Off-web, I am a gallery owner and artist in the mediums of watercolor, glass and silver. That is going well and I am going to continue doing that for the foreseeable future.
But because I have been involved on the internet since Al Gore invented it (that is a JOKE, people), I can’t seem to get away from it.
Let’s face it – one of these days, I will be a “retired” gallery owner and I should have something else going on, so I don’t get bored. Relaxing does not seem to be in the cards.
The other thing I do not seem to be able to get away from is teaching.
Many of you know that I was trained as a teacher in the old fashioned way. After several years feeling tortured by the restraints of traditional education, I jumped ship.
I actually did not teach for a long time after that – except for training my employees in my marketing design firm, and occasional guest gigs at local colleges and adult education programs.
This was all in San Francisco.
When the design business got totally crazy with unreasonable deadlines (Fax machines and Fed EX at fault), I quit that and opened a gallery on the coast in California.
When the coast highway fell off, I moved to Santa Fe and opened a gallery here (galleries actually).
When I closed those to rethink everything in 2001, I went online with Sheer Heaven, was one of the first people to offer workshops online, and found myself back in teaching. Basically, Sheer Heaven was so different that people had to be taught how to use it, and who else was going to teach them?
Circular paths are so interesting, right? I started out as an art teacher and took a long path through other things – to arrive at being an art teacher again.
I take a different approach to teaching art than most folks, and I constantly hone my approach because it works.
I have successfully taught my students to draw. All of them – no matter how hard they fought me.
When I say successfully, I mean that at the end of the lessons, they can draw stuff that looks like what it is, and more importantly than anything, they LIKE what they drew. So, they go out and draw some more, building on that success.
I am not being a braggart here. It is simply true – to the point that I offer a money-back guarantee when I (rarely) hold local live classes.
I do keep trying to escape teaching, which is why I had the idea to go to a magazine format instead.
Then I asked what you would want to see in there, and most of you said you want to learn stuff.
I went back to the part of the “magazine” that I had already written, and most of it was teaching stuff. Learning stuff + teaching stuff – good match, but not a magazine.
Very little was “magazine” like at all, in fact. And what there was (like reviews etc.) could really be done as blog posts instead.
Here I was again – teaching.
And then, there was an eruption of bubbles, my brain exploded, and the brain soup was done cooking.
So, dear readers, what is coming will not be a magazine. It will be a wonderful series of workbooks.
They will be all about drawing, sketching, and painting in books. They will cover almost every topic you have asked for.

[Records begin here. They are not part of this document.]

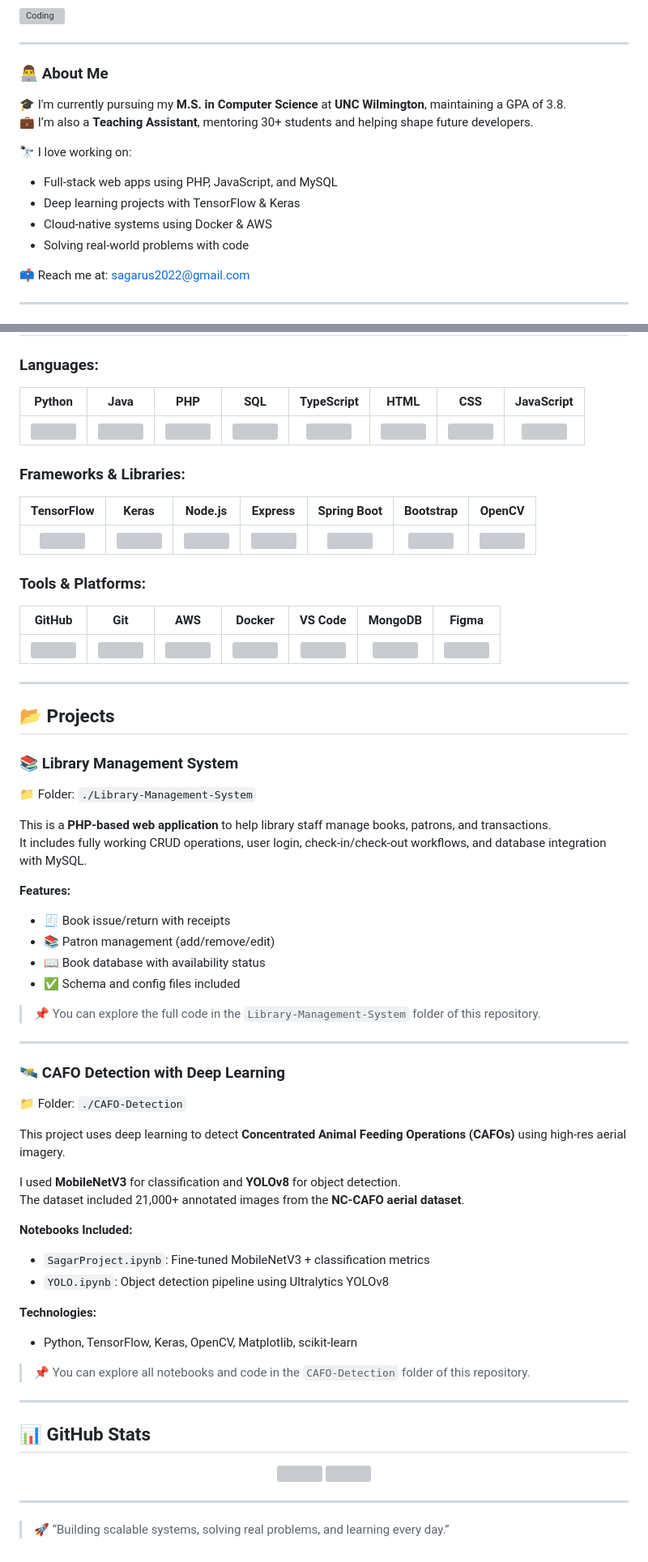
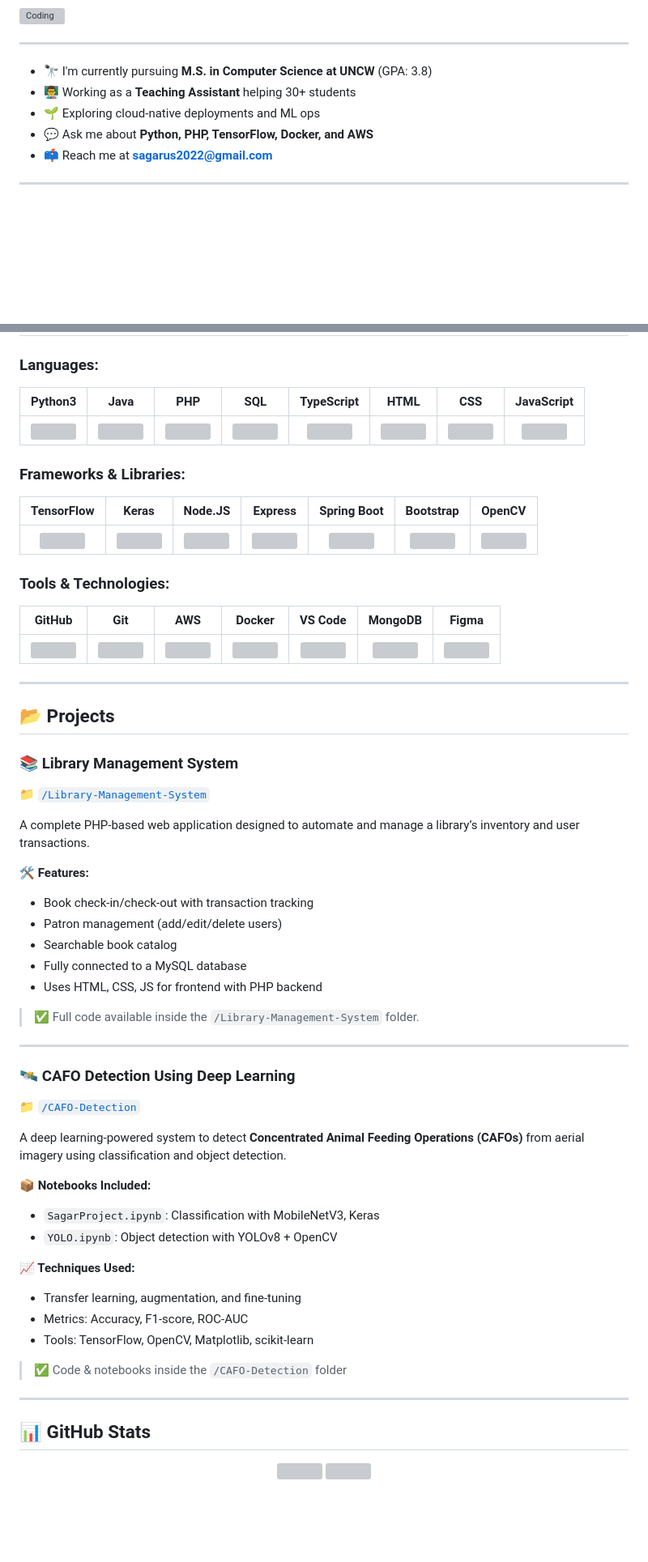
Before and after one commit to cusagar/Project-Portfolio, a Markdown page: README.md, 2 parts joined by grey strips. Shown at 81% size. GitHub-like rendering; blank space fills up the shorter version; grey boxes are pictures that could not be loaded.

Commit message:
Final README with animated banner, skill icons, and expanded project descriptions

```diff
--- a/README.md
+++ b/README.md
@@ -8,18 +8,11 @@
 
 ---
 
-### 👨‍💻 About Me
-
-🎓 I'm currently pursuing my **M.S. in Computer Science** at **UNC Wilmington**, maintaining a GPA of 3.8.
-💼 I’m also a **Teaching Assistant**, mentoring 30+ students and helping shape future developers.
-
-🔭 I love working on:
-- Full-stack web apps using PHP, JavaScript, and MySQL
-- Deep learning projects with TensorFlow & Keras
-- Cloud-native systems using Docker & AWS
-- Solving real-world problems with code
-
-📫 Reach me at: [sagarus2022@gmail.com](mailto:sagarus2022@gmail.com)
+- 🔭 I'm currently pursuing **M.S. in Computer Science at UNCW** (GPA: 3.8)
+- 👨‍🏫 Working as a **Teaching Assistant** helping 30+ students
+- 🌱 Exploring cloud-native deployments and ML ops
+- 💬 Ask me about **Python, PHP, TensorFlow, Docker, and AWS**
+- 📫 Reach me at **[sagarus2022@gmail.com](mailto:sagarus2022@gmail.com)**
 
 ---
 
@@ -27,4 +20,4 @@
 
 ### Languages:
-| Python | Java | PHP | SQL | TypeScript | HTML | CSS | JavaScript |
+| Python3 | Java | PHP | SQL | TypeScript | HTML | CSS | JavaScript |
 |:-:|:-:|:-:|:-:|:-:|:-:|:-:|:-:|
@@ -32,4 +25,5 @@
 
 ### Frameworks & Libraries:
-| TensorFlow | Keras | Node.js | Express | Spring Boot | Bootstrap | OpenCV |
+
+| TensorFlow | Keras | Node.JS | Express | Spring Boot | Bootstrap | OpenCV |
 |:-:|:-:|:-:|:-:|:-:|:-:|:-:|
@@ -37,4 +31,5 @@
 
-### Tools & Platforms:
+### Tools & Technologies:
+
 | GitHub | Git | AWS | Docker | VS Code | MongoDB | Figma |
 |:-:|:-:|:-:|:-:|:-:|:-:|:-:|
@@ -45,39 +40,36 @@
 ## 📂 Projects
 
 ### 📚 Library Management System
+📁 [`/Library-Management-System`](./Library-Management-System)
 
-📁 Folder: `./Library-Management-System`
+A complete PHP-based web application designed to automate and manage a library’s inventory and user transactions.
 
-This is a **PHP-based web application** to help library staff manage books, patrons, and transactions.
-It includes fully working CRUD operations, user login, check-in/check-out workflows, and database integration with MySQL.
+**🛠 Features:**
+- Book check-in/check-out with transaction tracking
+- Patron management (add/edit/delete users)
+- Searchable book catalog
+- Fully connected to a MySQL database
+- Uses HTML, CSS, JS for frontend with PHP backend
 
-**Features:**
-- 🧾 Book issue/return with receipts
-- 📚 Patron management (add/remove/edit)
-- 📖 Book database with availability status
-- ✅ Schema and config files included
-
-> 📌 You can explore the full code in the `Library-Management-System` folder of this repository.
+> ✅ Full code available inside the `/Library-Management-System` folder.
 
 ---
 
-### 🛰️ CAFO Detection with Deep Learning
+### 🛰️ CAFO Detection Using Deep Learning
+📁 [`/CAFO-Detection`](./CAFO-Detection)
 
-📁 Folder: `./CAFO-Detection`
+A deep learning-powered system to detect **Concentrated Animal Feeding Operations (CAFOs)** from aerial imagery using classification and object detection.
 
-This project uses deep learning to detect **Concentrated Animal Feeding Operations (CAFOs)** using high-res aerial imagery.
+**📦 Notebooks Included:**
+- `SagarProject.ipynb`: Classification with MobileNetV3, Keras
+- `YOLO.ipynb`: Object detection with YOLOv8 + OpenCV
 
-I used **MobileNetV3** for classification and **YOLOv8** for object detection.
-The dataset included 21,000+ annotated images from the **NC-CAFO aerial dataset**.
+**📈 Techniques Used:**
+- Transfer learning, augmentation, and fine-tuning
+- Metrics: Accuracy, F1-score, ROC-AUC
+- Tools: TensorFlow, OpenCV, Matplotlib, scikit-learn
 
-**Notebooks Included:**
-- `SagarProject.ipynb`: Fine-tuned MobileNetV3 + classification metrics
-- `YOLO.ipynb`: Object detection pipeline using Ultralytics YOLOv8
-
-**Technologies:**
-- Python, TensorFlow, Keras, OpenCV, Matplotlib, scikit-learn
-
-> 📌 You can explore all notebooks and code in the `CAFO-Detection` folder of this repository.
+> ✅ Code & notebooks inside the `/CAFO-Detection` folder
 
 ---
 
@@ -89,5 +81 @@ The dataset included 21,000+ annotated images from the **NC-CAFO aerial dataset*
 </p>
-
----
-
-> 🚀 “Building scalable systems, solving real problems, and learning every day.”
```
Also changed, not shown: other parts of README.md (+6 -6 lines).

They will look like sketchbooks themselves, and they will be light hearted and funny and fun to follow. They will be easy enough for the complete beginner, and valuable to any level of artist – in building and reinforcing basics you may have forgotten you know. Even just to get your engine started again.
Some will be about page composition, some about mediums and how they work, and some about what to sketch or journal about. One or more will be about digital sketching and journaling.
They will be PDFs and they will be published as they are completed. If you know about writing books, you know the Muse controls the timing.
But, before any of the workbooks is published, I am going to set forth MY philosophy of successful art learning.
It is very different and will fly in the face of the stuff you hear most often, but you will find it interesting. A bit revolutionary even.
This will be offered as a short blog series and then as a FREE downloadable booklet for you to keep and refer to – whenever you need to.
One of my all time favorite books is the tiny “Art & Fear” by David Bayles and Ted Orland, published in 2001. It was groundbreaking for me because I had just shut down the only “destination” I had for my art, and that eventually led me to the idea of making art that matters in journals and sketchbooks. That in turn, has led me to my current passionate relationship with sketchbooks and visual journaling.
My little book is titled “Drawing Badly”. You can already tell that will be different, right?